(Extracted data entries)
============================================================
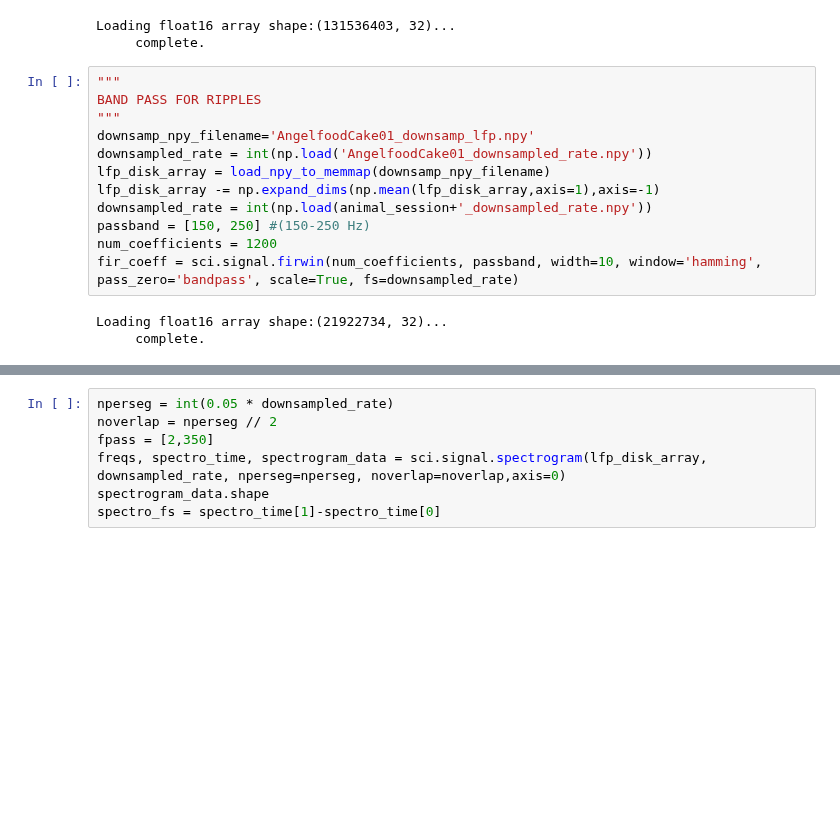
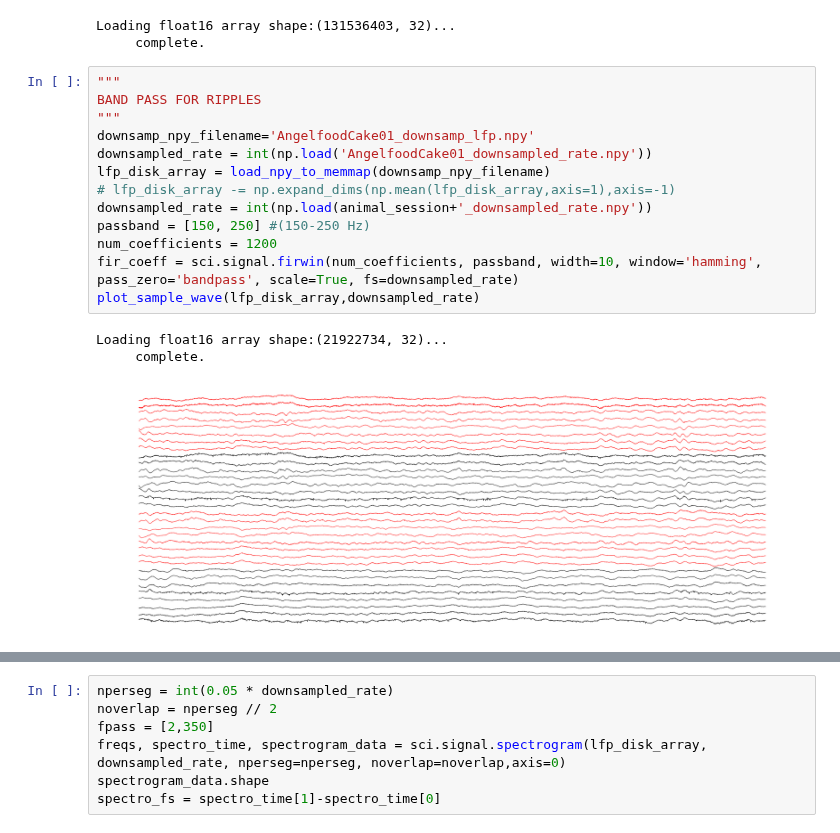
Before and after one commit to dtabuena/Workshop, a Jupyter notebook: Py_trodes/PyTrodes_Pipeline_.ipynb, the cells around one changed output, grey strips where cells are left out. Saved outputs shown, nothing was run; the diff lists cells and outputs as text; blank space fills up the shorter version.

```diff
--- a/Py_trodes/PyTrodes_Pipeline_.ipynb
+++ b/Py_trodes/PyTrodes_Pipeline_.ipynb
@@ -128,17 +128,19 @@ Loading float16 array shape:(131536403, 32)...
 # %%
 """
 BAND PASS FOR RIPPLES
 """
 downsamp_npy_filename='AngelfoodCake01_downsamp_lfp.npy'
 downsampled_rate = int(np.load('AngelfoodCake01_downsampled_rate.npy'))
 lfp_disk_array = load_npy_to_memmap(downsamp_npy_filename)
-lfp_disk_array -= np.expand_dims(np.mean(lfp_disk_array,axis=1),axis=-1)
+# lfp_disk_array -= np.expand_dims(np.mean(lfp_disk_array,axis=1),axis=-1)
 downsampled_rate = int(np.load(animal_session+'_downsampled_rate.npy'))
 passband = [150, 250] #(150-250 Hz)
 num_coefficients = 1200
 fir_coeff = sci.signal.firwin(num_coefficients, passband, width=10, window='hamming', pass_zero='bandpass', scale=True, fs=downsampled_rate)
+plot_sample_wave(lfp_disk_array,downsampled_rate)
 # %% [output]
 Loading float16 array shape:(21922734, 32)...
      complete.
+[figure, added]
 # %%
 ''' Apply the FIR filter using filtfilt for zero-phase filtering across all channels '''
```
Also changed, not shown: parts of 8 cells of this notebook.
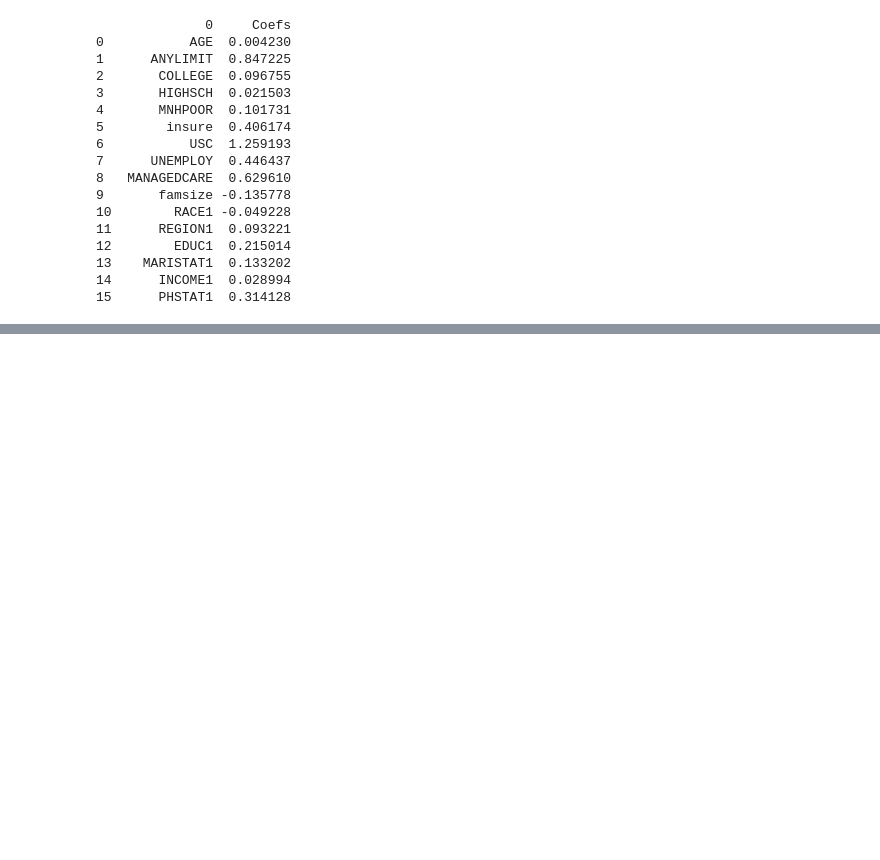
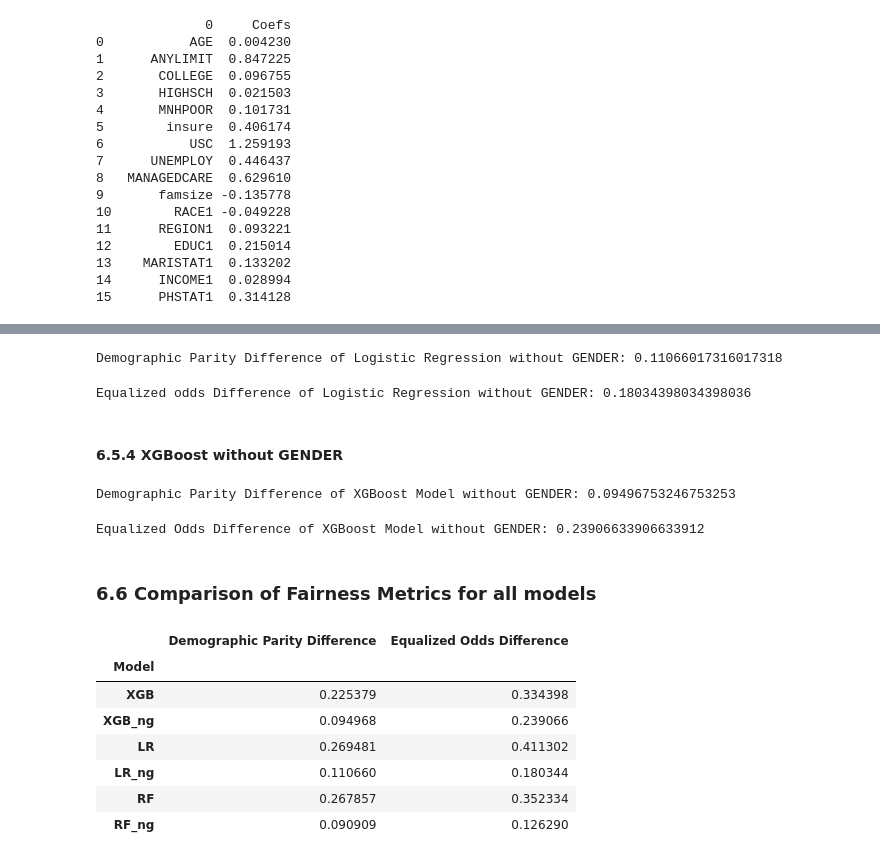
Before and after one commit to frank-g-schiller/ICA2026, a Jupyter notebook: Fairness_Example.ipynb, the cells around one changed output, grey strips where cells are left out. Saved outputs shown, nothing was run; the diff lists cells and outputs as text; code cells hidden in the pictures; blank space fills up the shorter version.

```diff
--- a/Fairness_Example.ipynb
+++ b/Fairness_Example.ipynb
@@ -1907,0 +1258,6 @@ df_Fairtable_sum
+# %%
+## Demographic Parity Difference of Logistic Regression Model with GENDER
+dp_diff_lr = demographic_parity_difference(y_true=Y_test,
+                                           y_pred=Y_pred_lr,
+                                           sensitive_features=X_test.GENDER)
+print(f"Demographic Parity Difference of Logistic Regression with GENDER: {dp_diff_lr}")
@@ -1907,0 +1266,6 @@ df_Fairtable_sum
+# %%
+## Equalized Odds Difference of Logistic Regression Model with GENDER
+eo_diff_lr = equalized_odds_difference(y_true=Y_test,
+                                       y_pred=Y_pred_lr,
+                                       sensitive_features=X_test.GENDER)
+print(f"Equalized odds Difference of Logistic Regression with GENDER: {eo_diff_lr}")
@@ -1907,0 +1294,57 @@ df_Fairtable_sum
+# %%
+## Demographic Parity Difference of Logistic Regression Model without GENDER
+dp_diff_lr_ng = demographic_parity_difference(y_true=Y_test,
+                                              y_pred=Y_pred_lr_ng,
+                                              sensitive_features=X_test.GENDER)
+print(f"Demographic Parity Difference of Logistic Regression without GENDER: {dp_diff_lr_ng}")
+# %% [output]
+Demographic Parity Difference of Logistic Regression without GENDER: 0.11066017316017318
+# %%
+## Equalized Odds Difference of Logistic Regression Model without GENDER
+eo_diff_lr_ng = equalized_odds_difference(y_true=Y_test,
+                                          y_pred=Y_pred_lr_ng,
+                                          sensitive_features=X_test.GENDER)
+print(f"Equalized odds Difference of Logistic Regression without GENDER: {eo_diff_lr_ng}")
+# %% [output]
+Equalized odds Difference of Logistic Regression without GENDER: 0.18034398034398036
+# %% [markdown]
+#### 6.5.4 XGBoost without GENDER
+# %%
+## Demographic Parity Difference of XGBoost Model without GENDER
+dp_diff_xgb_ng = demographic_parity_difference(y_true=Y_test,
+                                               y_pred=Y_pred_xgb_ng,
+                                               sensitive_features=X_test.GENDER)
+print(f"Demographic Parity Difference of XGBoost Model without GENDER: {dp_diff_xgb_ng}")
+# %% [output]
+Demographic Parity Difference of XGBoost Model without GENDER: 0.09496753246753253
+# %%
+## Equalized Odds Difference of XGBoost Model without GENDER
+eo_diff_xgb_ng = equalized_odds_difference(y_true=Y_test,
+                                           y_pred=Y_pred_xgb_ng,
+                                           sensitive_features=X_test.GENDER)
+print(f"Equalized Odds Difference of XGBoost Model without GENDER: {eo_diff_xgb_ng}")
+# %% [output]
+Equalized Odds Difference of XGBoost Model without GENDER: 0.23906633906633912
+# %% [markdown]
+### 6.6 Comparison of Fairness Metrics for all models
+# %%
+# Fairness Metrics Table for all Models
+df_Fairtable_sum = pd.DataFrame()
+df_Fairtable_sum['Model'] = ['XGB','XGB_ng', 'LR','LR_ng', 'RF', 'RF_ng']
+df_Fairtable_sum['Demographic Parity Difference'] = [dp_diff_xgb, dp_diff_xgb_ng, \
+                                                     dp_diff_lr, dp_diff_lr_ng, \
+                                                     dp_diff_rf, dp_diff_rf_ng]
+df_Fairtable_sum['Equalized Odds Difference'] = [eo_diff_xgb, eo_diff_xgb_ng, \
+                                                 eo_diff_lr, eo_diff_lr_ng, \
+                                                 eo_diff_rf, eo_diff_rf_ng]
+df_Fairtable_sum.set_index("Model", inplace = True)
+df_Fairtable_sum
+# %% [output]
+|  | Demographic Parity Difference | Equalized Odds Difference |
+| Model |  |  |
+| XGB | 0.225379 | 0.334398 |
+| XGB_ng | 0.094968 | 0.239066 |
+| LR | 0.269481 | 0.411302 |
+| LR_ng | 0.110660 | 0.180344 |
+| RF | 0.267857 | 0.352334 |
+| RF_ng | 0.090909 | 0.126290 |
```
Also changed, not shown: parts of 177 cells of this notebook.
============================================================
A word-for-word copy of all the data is required, minus the pictures.

▸ Response area:
Before and after one commit to dtabuena/Workshop, a Jupyter notebook: Py_trodes/PyTrodes_Pipeline_.ipynb, the cells around one changed output, grey strips where cells are left out. Saved outputs shown, nothing was run; the diff lists cells and outputs as text; blank space fills up the shorter version.

```diff
--- a/Py_trodes/PyTrodes_Pipeline_.ipynb
+++ b/Py_trodes/PyTrodes_Pipeline_.ipynb
@@ -128,17 +128,19 @@ Loading float16 array shape:(131536403, 32)...
 # %%
 """
 BAND PASS FOR RIPPLES
 """
 downsamp_npy_filename='AngelfoodCake01_downsamp_lfp.npy'
 downsampled_rate = int(np.load('AngelfoodCake01_downsampled_rate.npy'))
 lfp_disk_array = load_npy_to_memmap(downsamp_npy_filename)
-lfp_disk_array -= np.expand_dims(np.mean(lfp_disk_array,axis=1),axis=-1)
+# lfp_disk_array -= np.expand_dims(np.mean(lfp_disk_array,axis=1),axis=-1)
 downsampled_rate = int(np.load(animal_session+'_downsampled_rate.npy'))
 passband = [150, 250] #(150-250 Hz)
 num_coefficients = 1200
 fir_coeff = sci.signal.firwin(num_coefficients, passband, width=10, window='hamming', pass_zero='bandpass', scale=True, fs=downsampled_rate)
+plot_sample_wave(lfp_disk_array,downsampled_rate)
 # %% [output]
 Loading float16 array shape:(21922734, 32)...
      complete.
+[figure, added]
 # %%
 ''' Apply the FIR filter using filtfilt for zero-phase filtering across all channels '''
```
Also changed, not shown: parts of 8 cells of this notebook.
Before and after one commit to frank-g-schiller/ICA2026, a Jupyter notebook: Fairness_Example.ipynb, the cells around one changed output, grey strips where cells are left out. Saved outputs shown, nothing was run; the diff lists cells and outputs as text; code cells hidden in the pictures; blank space fills up the shorter version.

```diff
--- a/Fairness_Example.ipynb
+++ b/Fairness_Example.ipynb
@@ -1907,0 +1258,6 @@ df_Fairtable_sum
+# %%
+## Demographic Parity Difference of Logistic Regression Model with GENDER
+dp_diff_lr = demographic_parity_difference(y_true=Y_test,
+                                           y_pred=Y_pred_lr,
+                                           sensitive_features=X_test.GENDER)
+print(f"Demographic Parity Difference of Logistic Regression with GENDER: {dp_diff_lr}")
@@ -1907,0 +1266,6 @@ df_Fairtable_sum
+# %%
+## Equalized Odds Difference of Logistic Regression Model with GENDER
+eo_diff_lr = equalized_odds_difference(y_true=Y_test,
+                                       y_pred=Y_pred_lr,
+                                       sensitive_features=X_test.GENDER)
+print(f"Equalized odds Difference of Logistic Regression with GENDER: {eo_diff_lr}")
@@ -1907,0 +1294,57 @@ df_Fairtable_sum
+# %%
+## Demographic Parity Difference of Logistic Regression Model without GENDER
+dp_diff_lr_ng = demographic_parity_difference(y_true=Y_test,
+                                              y_pred=Y_pred_lr_ng,
+                                              sensitive_features=X_test.GENDER)
+print(f"Demographic Parity Difference of Logistic Regression without GENDER: {dp_diff_lr_ng}")
+# %% [output]
+Demographic Parity Difference of Logistic Regression without GENDER: 0.11066017316017318
+# %%
+## Equalized Odds Difference of Logistic Regression Model without GENDER
+eo_diff_lr_ng = equalized_odds_difference(y_true=Y_test,
+                                          y_pred=Y_pred_lr_ng,
+                                          sensitive_features=X_test.GENDER)
+print(f"Equalized odds Difference of Logistic Regression without GENDER: {eo_diff_lr_ng}")
+# %% [output]
+Equalized odds Difference of Logistic Regression without GENDER: 0.18034398034398036
+# %% [markdown]
+#### 6.5.4 XGBoost without GENDER
+# %%
+## Demographic Parity Difference of XGBoost Model without GENDER
+dp_diff_xgb_ng = demographic_parity_difference(y_true=Y_test,
+                                               y_pred=Y_pred_xgb_ng,
+                                               sensitive_features=X_test.GENDER)
+print(f"Demographic Parity Difference of XGBoost Model without GENDER: {dp_diff_xgb_ng}")
+# %% [output]
+Demographic Parity Difference of XGBoost Model without GENDER: 0.09496753246753253
+# %%
+## Equalized Odds Difference of XGBoost Model without GENDER
+eo_diff_xgb_ng = equalized_odds_difference(y_true=Y_test,
+                                           y_pred=Y_pred_xgb_ng,
+                                           sensitive_features=X_test.GENDER)
+print(f"Equalized Odds Difference of XGBoost Model without GENDER: {eo_diff_xgb_ng}")
+# %% [output]
+Equalized Odds Difference of XGBoost Model without GENDER: 0.23906633906633912
+# %% [markdown]
+### 6.6 Comparison of Fairness Metrics for all models
+# %%
+# Fairness Metrics Table for all Models
+df_Fairtable_sum = pd.DataFrame()
+df_Fairtable_sum['Model'] = ['XGB','XGB_ng', 'LR','LR_ng', 'RF', 'RF_ng']
+df_Fairtable_sum['Demographic Parity Difference'] = [dp_diff_xgb, dp_diff_xgb_ng, \
+                                                     dp_diff_lr, dp_diff_lr_ng, \
+                                                     dp_diff_rf, dp_diff_rf_ng]
+df_Fairtable_sum['Equalized Odds Difference'] = [eo_diff_xgb, eo_diff_xgb_ng, \
+                                                 eo_diff_lr, eo_diff_lr_ng, \
+                                                 eo_diff_rf, eo_diff_rf_ng]
+df_Fairtable_sum.set_index("Model", inplace = True)
+df_Fairtable_sum
+# %% [output]
+|  | Demographic Parity Difference | Equalized Odds Difference |
+| Model |  |  |
+| XGB | 0.225379 | 0.334398 |
+| XGB_ng | 0.094968 | 0.239066 |
+| LR | 0.269481 | 0.411302 |
+| LR_ng | 0.110660 | 0.180344 |
+| RF | 0.267857 | 0.352334 |
+| RF_ng | 0.090909 | 0.126290 |
```
Also changed, not shown: parts of 177 cells of this notebook.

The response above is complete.